-- Opening Marker --

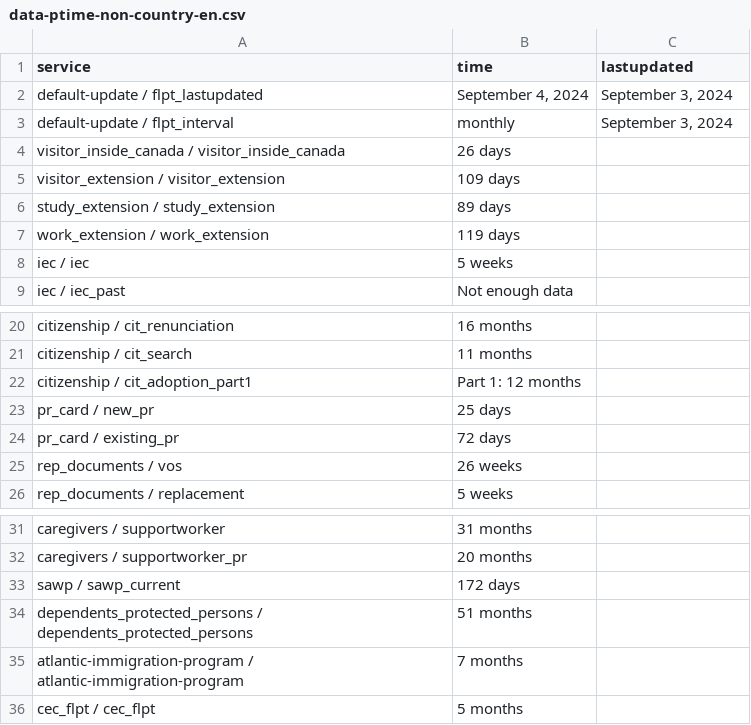
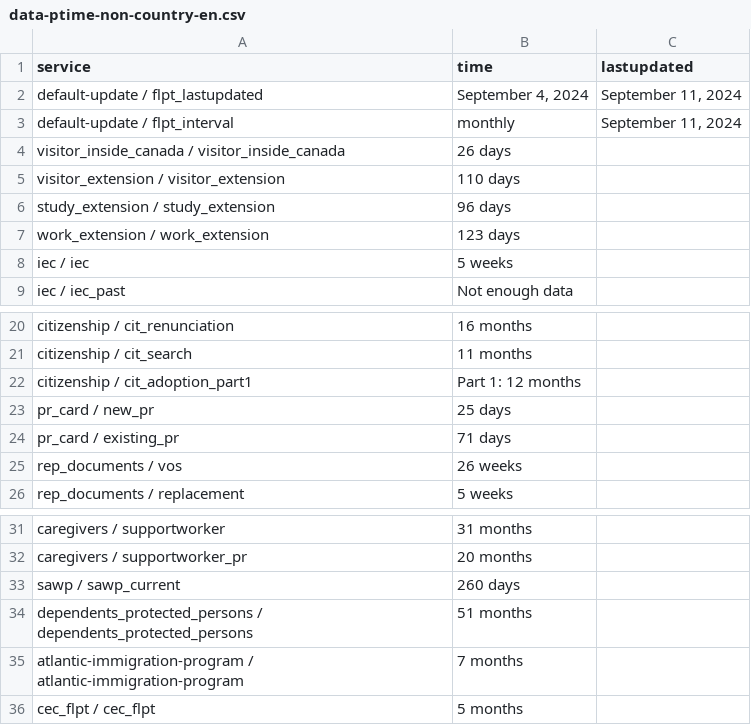
Before and after one commit to suhaibmujahid/cic-processing-times, a CSV file: data-ptime-non-country-en.csv, drawn as a sheet; only a part is shown, gaps mark what is left out.

Commit message:
Flat: latest data (2024-09-12T00:26:27.084Z) {   "date": "2024-09-12T00:26:27.084Z",   "files": [     {       "name": "data-ptime-en.csv",       "deltaBytes": 70,       "source": "https://www.canada.ca/content/dam/ircc/documents/json/data-ptime-en.json"     },     {       "name": "data-ptime-en.json",       "deltaBytes": 70,       "source": "https://www.canada.ca/content/dam/ircc/documents/json/data-ptime-en.json"     },     {       "name": "formatted-data-ptime-en.csv",       "deltaBytes": -14,       "source": "https://www.canada.ca/content/dam/ircc/documents/json/data-ptime-en.json"     },     {       "name": "formatted-selected-countries-data-ptime-en.csv",       "deltaBytes": 8,       "source": "https://www.canada.ca/content/dam/ircc/documents/json/data-ptime-en.json"     },     {       "name": "data-ptime-non-country-en.csv",       "deltaBytes": 2,       "source": "https://www.canada.ca/content/dam/ircc/documents/json/data-ptime-non-country-en.json"     },     {       "name": "data-ptime-non-country-en.json",       "deltaBytes": 1,       "source": "https://www.canada.ca/content/dam/ircc/documents/json/data-ptime-non-country-en.json"     }   ] }

```diff
--- a/data-ptime-non-country-en.csv
+++ b/data-ptime-non-country-en.csv
@@ -1,8 +1,8 @@
 service,time,lastupdated
-default-update / flpt_lastupdated,"September 4, 2024","September 3, 2024"
-default-update / flpt_interval, monthly,"September 3, 2024"
+default-update / flpt_lastupdated,"September 4, 2024","September 11, 2024"
+default-update / flpt_interval, monthly,"September 11, 2024"
 visitor_inside_canada / visitor_inside_canada,26 days,
-visitor_extension / visitor_extension,109 days,
-study_extension / study_extension,89 days,
-work_extension / work_extension,119 days,
+visitor_extension / visitor_extension,110 days,
+study_extension / study_extension,96 days,
+work_extension / work_extension,123 days,
 iec / iec,5 weeks,
@@ -23,3 +23,3 @@ citizenship / cit_adoption_part1,Part 1: 12 months,
 pr_card / new_pr,25 days,
-pr_card / existing_pr,72 days,
+pr_card / existing_pr,71 days,
 rep_documents / vos,26 weeks,
@@ -32,3 +32,3 @@ caregivers / supportworker,31 months,
 caregivers / supportworker_pr,20 months,
-sawp / sawp_current,172 days,
+sawp / sawp_current,260 days,
 dependents_protected_persons / dependents_protected_persons,51 months,
```
Also changed, not shown: data-ptime-en.csv, formatted-data-ptime-en.csv, 3 other files.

-- Closing Marker --

What you need to do:
Looking at the data above, report how many of its lines include the word "September". The number alone is the answer.

Result of the exercise:
4